NASA alien planet DISCOVERY: Will NASA find life on the distant world of Kepler 1658b?

confirmed today (March 6) a candidate planet in the Kepler-1658 star system, 10 years after it was first discovered. Spotted by NASA’s now retired Kepler space telescope, Kepler 1658b remained an exoplanet candidate for a decade. Exoplanet candidates are alien worlds, which have been spotted outside of our solar system but need to be confirmed by further observations.
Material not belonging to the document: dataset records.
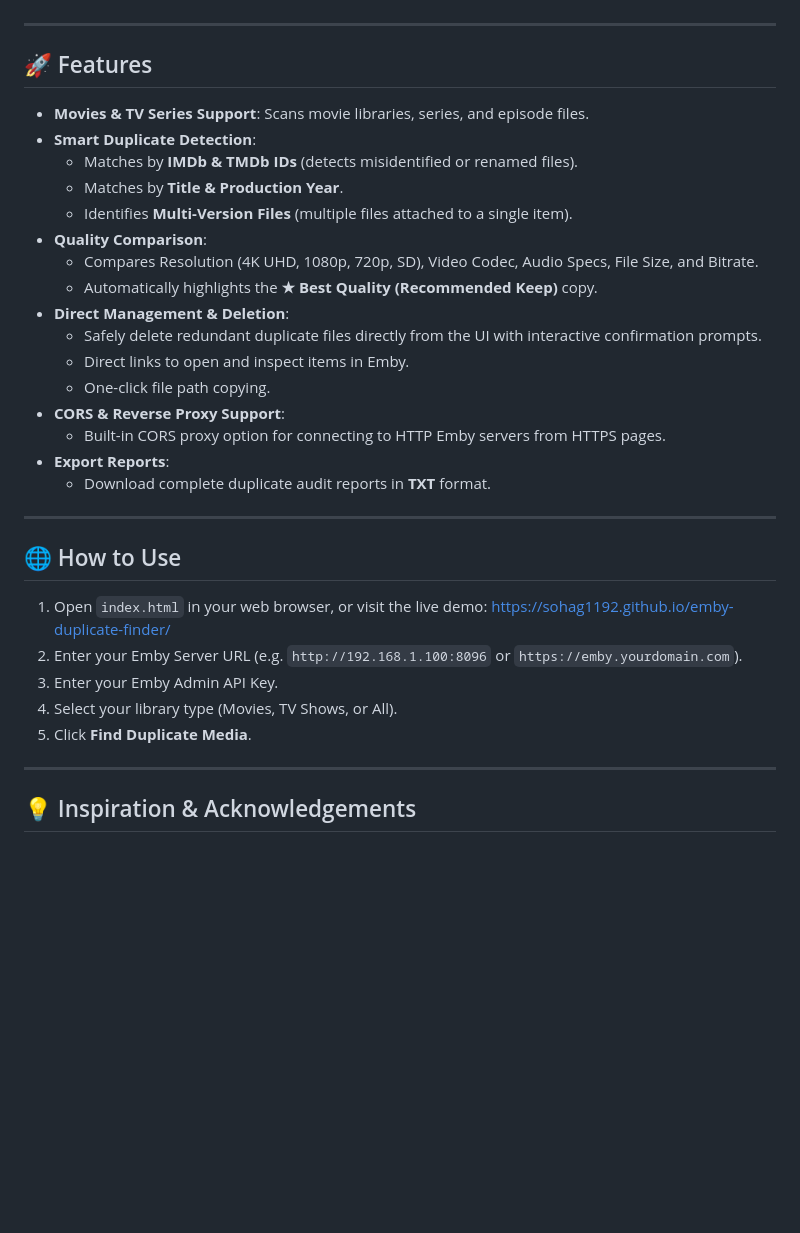
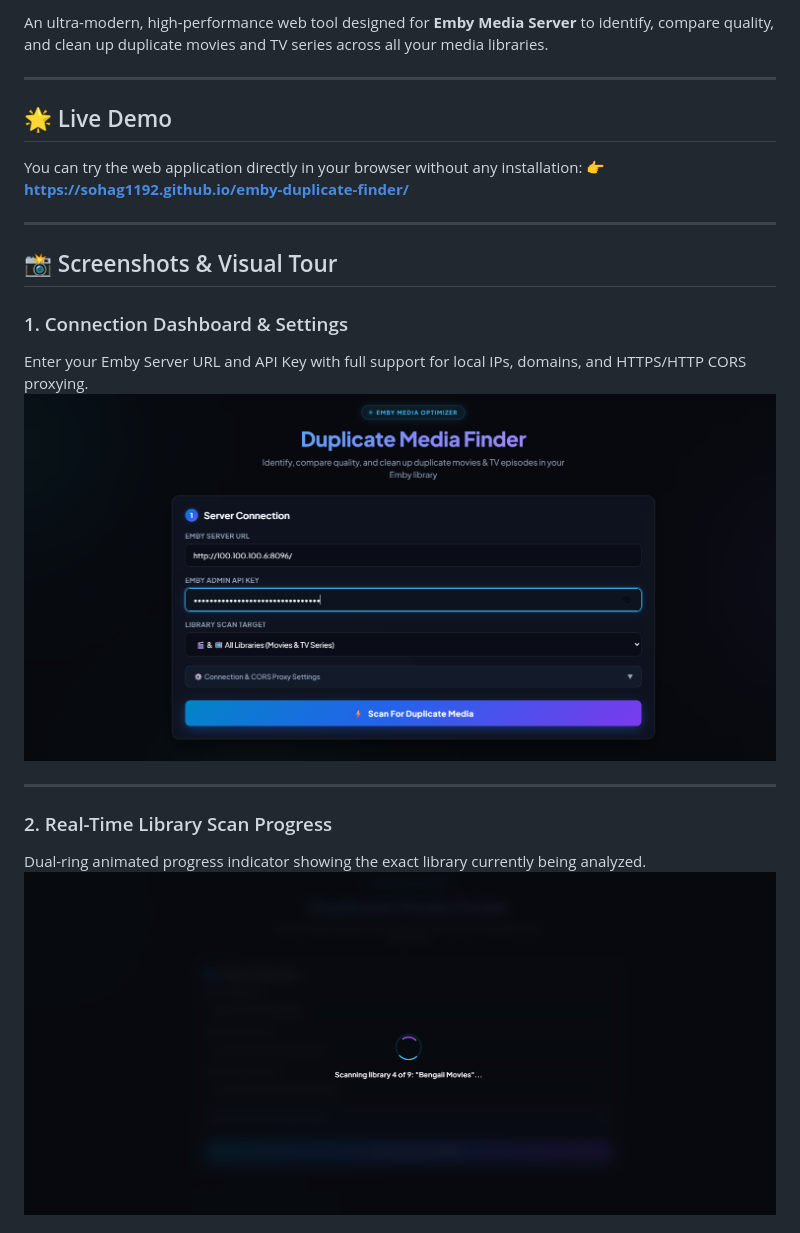
Before and after one commit to sohag1192/emby-duplicate-finder, a Markdown page: README.md, the part around one of its changes. GitHub-like rendering; pictures changed too: img/Screenshot_19.png (added), img/Screenshot_20.png (added); blank space fills up the shorter version.

```diff
--- a/README.md
+++ b/README.md
@@ -4,37 +24,23 @@ A modern, fast web-based tool designed to help Emby users identify, compare, and
+An ultra-modern, high-performance web tool designed for **Emby Media Server** to identify, compare quality, and clean up duplicate movies and TV series across all your media libraries.
 
 ---
 
-## 🚀 Features
+## 🌟 Live Demo
 
-- **Movies & TV Series Support**: Scans movie libraries, series, and episode files.
-- **Smart Duplicate Detection**:
-  - Matches by **IMDb & TMDb IDs** (detects misidentified or renamed files).
-  - Matches by **Title & Production Year**.
-  - Identifies **Multi-Version Files** (multiple files attached to a single item).
-- **Quality Comparison**:
-  - Compares Resolution (4K UHD, 1080p, 720p, SD), Video Codec, Audio Specs, File Size, and Bitrate.
-  - Automatically highlights the **★ Best Quality (Recommended Keep)** copy.
-- **Direct Management & Deletion**:
-  - Safely delete redundant duplicate files directly from the UI with interactive confirmation prompts.
-  - Direct links to open and inspect items in Emby.
-  - One-click file path copying.
-- **CORS & Reverse Proxy Support**:
-  - Built-in CORS proxy option for connecting to HTTP Emby servers from HTTPS pages.
-- **Export Reports**:
-  - Download complete duplicate audit reports in **TXT** format.
+You can try the web application directly in your browser without any installation:
+👉 **[https://sohag1192.github.io/emby-duplicate-finder/](https://sohag1192.github.io/emby-duplicate-finder/)**
 
 ---
 
-## 🌐 How to Use
+## 📸 Screenshots & Visual Tour
 
-1. Open `index.html` in your web browser, or visit the live demo:
-   [https://sohag1192.github.io/emby-duplicate-finder/](https://sohag1192.github.io/emby-duplicate-finder/)
-2. Enter your Emby Server URL (e.g. `http://192.168.1.100:8096` or `https://emby.yourdomain.com`).
-3. Enter your Emby Admin API Key.
-4. Select your library type (Movies, TV Shows, or All).
-5. Click **Find Duplicate Media**.
+### 1. Connection Dashboard & Settings
+Enter your Emby Server URL and API Key with full support for local IPs, domains, and HTTPS/HTTP CORS proxying.
+![Connection Dashboard](img/Screenshot_19.png)
 
 ---
 
-## 💡 Inspiration & Acknowledgements
+### 2. Real-Time Library Scan Progress
+Dual-ring animated progress indicator showing the exact library currently being analyzed.
+![Scanning Progress](img/Screenshot_20.png)
 
```
Also changed, not shown: other parts of README.md (+97 -3 lines), img/Screenshot_21.png (added), img/Screenshot_22.png (added), img/Screenshot_23.png (added), img/Screenshot_24.png (added), 2 other files.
NASA’s Kepler-1658b was the very first planet candidate spotted by the space telescope but NASA said the road to its confirmation was “rocky”.

Will NASA find life on the confirmed alien planet?

Unfortunately, the odds of finding life on Kepler-1658b appear slim because the planet more resembles the gas giant Jupiter than it does Earth.

The planet also sits incredibly close to its star, resulting in an orbital period of just 3.85 days.

Kepler 1658b is so close to its sun, from the surface, the star would appear 60-times wider than the Sun does from Earth.

NASA said: “Despite being the very first planet candidate discovered by NASA’s Kepler telescope, Kepler-1658b had a rocky road to confirmation.


“The initial estimate of the planet’s host star was off, so the sizes of both the star and Kepler-1658b were vastly underestimated.

“It was later marked as a false positive — that is, scientists thought the data did not really point to a planet — when the numbers didn’t quite add up for the effects seen on its star for a body of that size.”

Kepler 1658b bounced back and forth between being a planetary candidate and being false positive until its collected data was refined with computer software.

Ashley Chontos from the University of Hawaii, who studied Kepler 1658b’s data set, analysed the planet for her first year research project.


She said: “Our new analysis, which uses stellar sound waves observed in the Kepler data to characterise the star, demonstrated that the star is, in fact, three times larger than previously thought.

“This, in turn, means that the planet is three times larger, revealing that Kepler-1658b is actually a hot Jupiter.”

Once the reined data poured in, confirming the planet’s status was the next logical step.

Ms Chontos contacted Dave Latham from the Smithsonian Astrophysical Observatory with the discovery.


She said: “We alerted and his team collected the necessary spectroscopic data to unambiguously show that Kepler-1658b is a planet.

“As one of the pioneers of exoplanet science and a key figure behind the Kepler mission, it was particularly fitting to have Dave be part of this confirmation.”

Right now, NASA’s Exoplanet Archive at the NASA Exoplanet Science Institute lists a total of 3,924 exoplanets.

Out of these alien worlds, 2,338 have were discovered and confirmed by Kepler.

There are another 2,423 Kepler telescopes yet to be confirmed.


Leave a Reply

This website uses cookies. By continuing to use this site, you accept our use of cookies.